would  that  not  afford  jurisdiction  ?  The  view  your 
Lordship  takes^  makes  it  clear.  The  indictment  states 
that  both  parties  were  in  Scotland ;  the  prosecutor  is 
bound  to  prove  this, — ^he  has  not  done  it.  I  agree  in 
this  view,  and  reserve  the  general  question. 
LoED  Wood  concurred. 

The  Jury  found  the  pannel  Gumming  guilty  as  libelled, 
and  Duncan  not  guilty. 

In  respect  of  which  verdict  of  assize,  the  said  Alex- 
ander Gumming  was  sentenced  to  imprisonment  for  the 
space  of  twelve  months,  and  the  said  William  Duncan 
was  assoilzied  simpliciter.  '■ 


AND  CIRCUIT  COURTS  OF  JUSTICIA  RY.  345 

NORTH   CIRCUIT. 

INVERNESS. 

Spring  1850.  April  19. 

Jud^fe — The  Lord  Justice-Clekk. 

William  Welsh,  Appellant — Millar. 

AGAINST 

J.  Macphbrson,  Respondent — J.  M.  Bell. 

Police  Jurisdiction. — Held  that  a  Police  Magistrate  has  no  jurisdic- 
tion to  try  an  alleged  offence,  except  iipon  a  regular  complaint. 

This  was  an  appeal  against  a  sentence  pronounced  in  No.  se. 
the  Police  Court  of  Inverness  under  the  following  cir-  Macpher- 
cumstances : —  ^°°' 

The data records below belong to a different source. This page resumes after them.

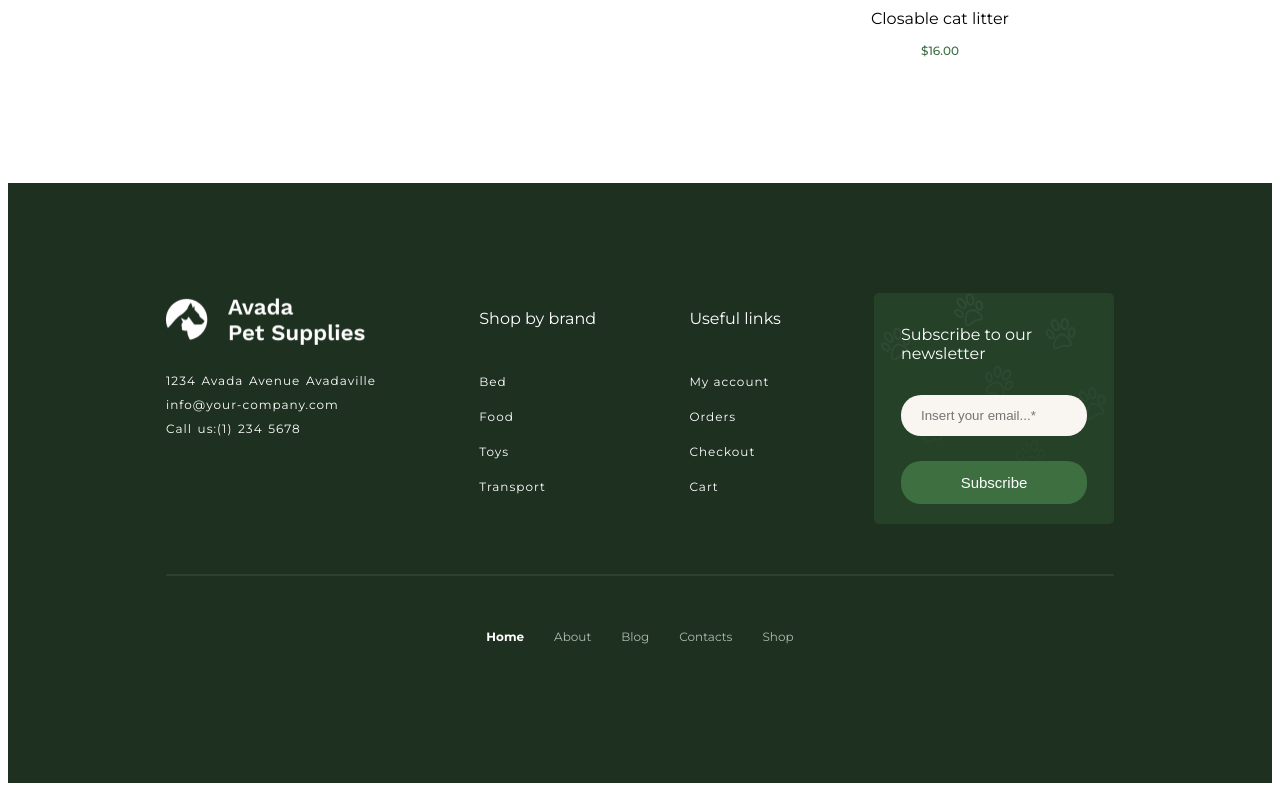
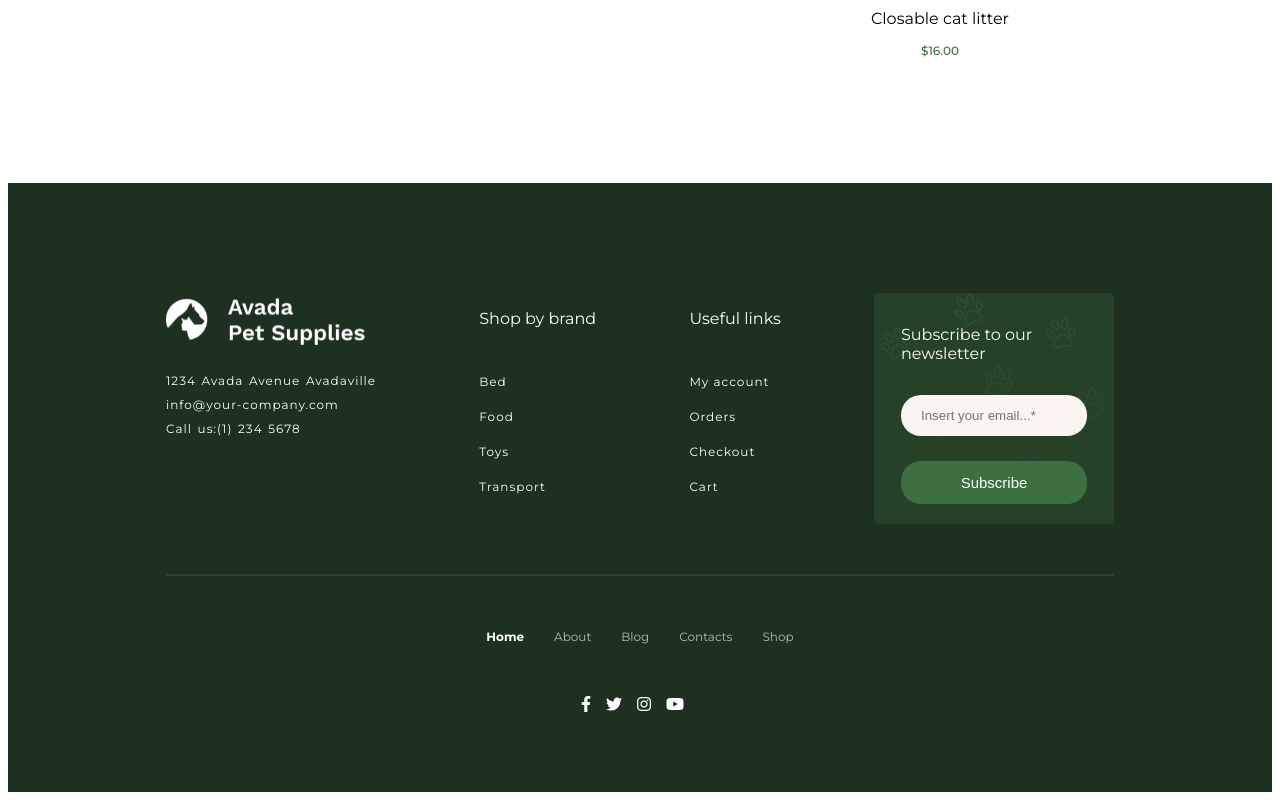
Before and after one commit to EmanuelaMocci/proj-html-vuejs, a Vue app: page / in a window 1280 px wide. Shown: the part 7012-7812 px from the top of the page. Built offline with nearby package versions, Linux system fonts and the light colour scheme; a web font is replaced by a local one.

Commit message:
Aggiunta icone dinamiche in footer

```diff
--- a/src/App.vue
+++ b/src/App.vue
@@ -3,7 +3,7 @@
     <Header :logo="require('./assets/img/dark-pet-logo.png')" :lists="menu"/>
     <Hero/>
     <Main/>
-    <Footer :logo="require('./assets/img/mobile-light-pet-logo-2x-400x105.png')" :shopLists="shopList" :links="link" :footerLists="footerBottom"/>
+    <Footer :logo="require('./assets/img/mobile-light-pet-logo-2x-400x105.png')" :shopLists="shopList" :links="link" :footerLists="footerBottom" :icons="icon"/>
   </div>
 </template>
 
@@ -121,6 +121,20 @@ export default {
           url: '#',
           stato: false
         }
+      ],
+      icon: [
+        {
+          titolo: 'fab fa-facebook-f'
+        },
+        {
+          titolo: 'fab fa-twitter'
+        },
+        {
+          titolo: 'fab fa-instagram'
+        },
+        {
+          titolo: 'fab fa-youtube'
+        }
       ]
     }
   }
--- a/src/components/Footer.vue
+++ b/src/components/Footer.vue
@@ -36,6 +36,9 @@
                     </li>
                 </ul>
             </div>
+            <div class="icons-footer">
+                <i v-for="(icon, index) in icons" :key="index" :class="icon.titolo"></i>
+            </div>
         </div>
     </div>
 </template>
@@ -43,7 +46,7 @@
 <script>
 export default {
     name: 'Footer',
-    props: ['logo', 'shopLists', 'links', 'footerLists']
+    props: ['logo', 'shopLists', 'links', 'footerLists', 'icons']
 }
 </script>
 
@@ -75,7 +78,6 @@ export default {
     font-size: 16px;
 }
 .footer{
-    height: 600px;
     background-color: $heroColor;
     margin-top: 100px;
     .footer-top{
@@ -173,6 +175,14 @@ export default {
             font-weight: bold;
         }
     }
+    .icons-footer{
+        display: flex;
+        justify-content: center;
+        i{
+            color: $textColor;
+            padding: 0 15px 80px 0;
+        }
+    }
 }
 
 </style>
```
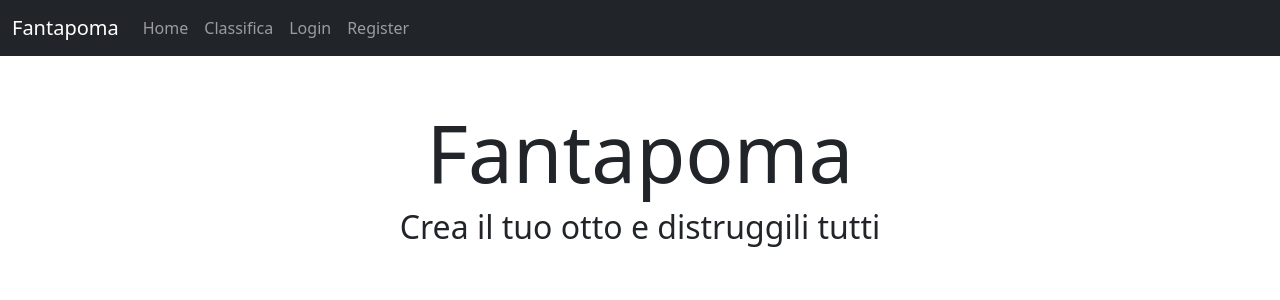
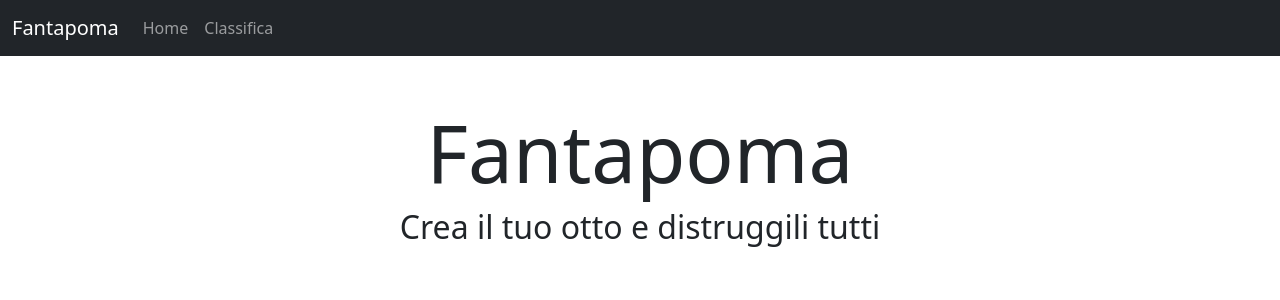
Before and after one commit to fedesss98/scp-django, a Django app: page /fantapoma/ in a window 1280 px wide. Shown: the top 300 px of the page. Run offline with Django 3.2, Linux system fonts and the light colour scheme.

Commit message:
Remove Login functionality

```diff
--- a/fantapoma/templates/fantapoma/navbar.html
+++ b/fantapoma/templates/fantapoma/navbar.html
@@ -28,13 +28,13 @@
         <li class="nav-item">
           <a class="nav-link" href="{% url 'fantaplayers:logout' %}">Logout</a>
         </li>
-        {% else %}
-        <li class="nav-item">
+        {% comment %} {% else %} {% endcomment %}
+        {% comment %} <li class="nav-item">
           <a class="nav-link" href="{% url 'fantaplayers:login' %}">Login</a>
         </li>
         <li class="nav-item">
           <a class="nav-link" href={% url 'fantaplayers:register' %}>Register</a>
-        </li>
+        </li> {% endcomment %}
         {% endif %}
       </ul>
     </div>
```
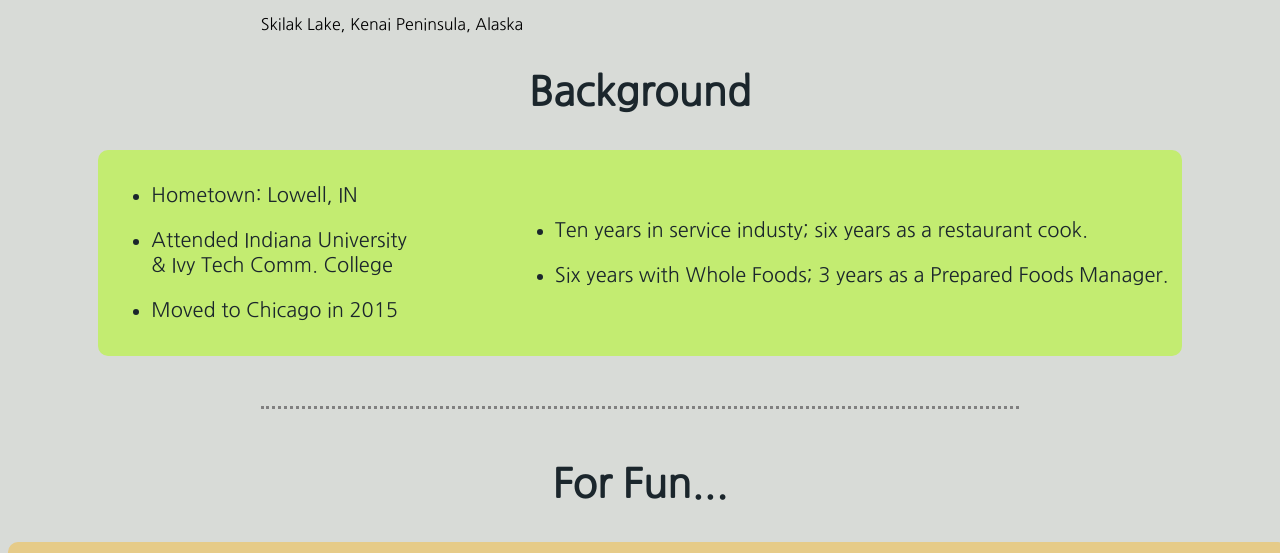
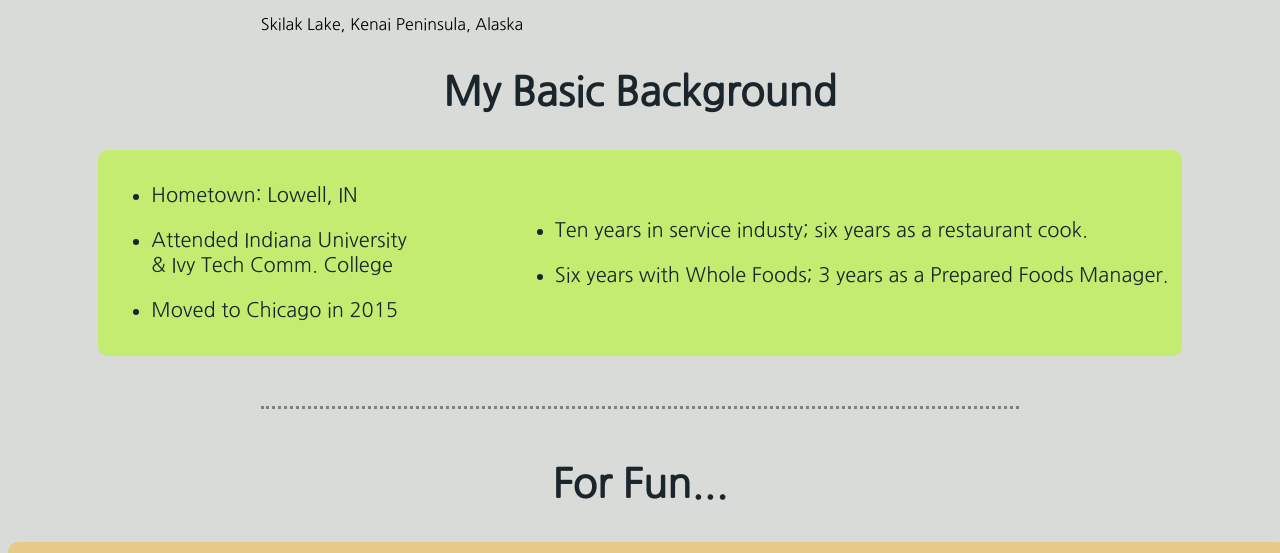
Before and after one commit to backfromsolaris/Portfolio_Website, a plain HTML site: page index.html in a window 1280 px wide. Shown: the part 1246-1799 px from the top of the page. Drawn offline with Linux system fonts and the light colour scheme.

Commit message:
second commit

```diff
--- a/index.html
+++ b/index.html
@@ -29,7 +29,7 @@
 <div><img src="images/skilak_pano.jpg" alt="Skilak Lake Horizon" width="70%" class="image_center">
   <p style="margin-left: 20%; font-family: 'Nanum Gothic', sans-serif;">Skilak Lake, Kenai Peninsula, Alaska</p></div>
 
-<h2>Background</h2>
+<h2>My Basic Background</h2>
 <div class="background_div">
   <table>
     <tr>
```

The  appellant  had  sold  to  a  flesher  in  Inverness  a  ApriTig!* 

young  Ayrshire  bull,  which  had  died  at  his  farm.    The ^^^^' 

flesher  afterwards  cut  up  the  carcase,  and  portions  of  it  ^^^^  * 
were  exposed  to  sa.le  at  his  stall.  On  the  allegation  that 
the  meat  was  diseased,  and  unfit  for  human  food,  the 
Procurator-fiscal  presented  a  complaint  against  the 
flesher  in  the  Police  Court,  and,  upon  that  complaint, 
the  flesher  was  cited  to  appear  and  answer  to  the  charge. 
A  warrant  was  granted  on  the  complaint  in  common 
form  to  cite  witnesses ;  and  in  virtue  thereof  the  appellant 
was  cited  to  appear  as  a  witness  at  the  trial  of  the  case. 

The  appellant  accordingly  appeared  under  this  cita- 
tion ;  but,  instead  of  being  dealt  with  as  a  witness,  he 
was  arraigned  at  the  bar  as  an  ofifender  along  with  the 
flesher. 

The  appellant  objected  to  this  course  of  procedure, 
upon  which  an  offer  of  delay  was  made,  but  refused. 

After  evidence  had  been  led,  both  the  appellant  and 
the  flesher  were  found  guilty  of  exposing  unwholesome 
meat  for  sale,  and  the  appellant  was  fined  three  guineas. 


346  CASES  BEFORE  THE  HIGH  COURT 

No-S6.        Against  this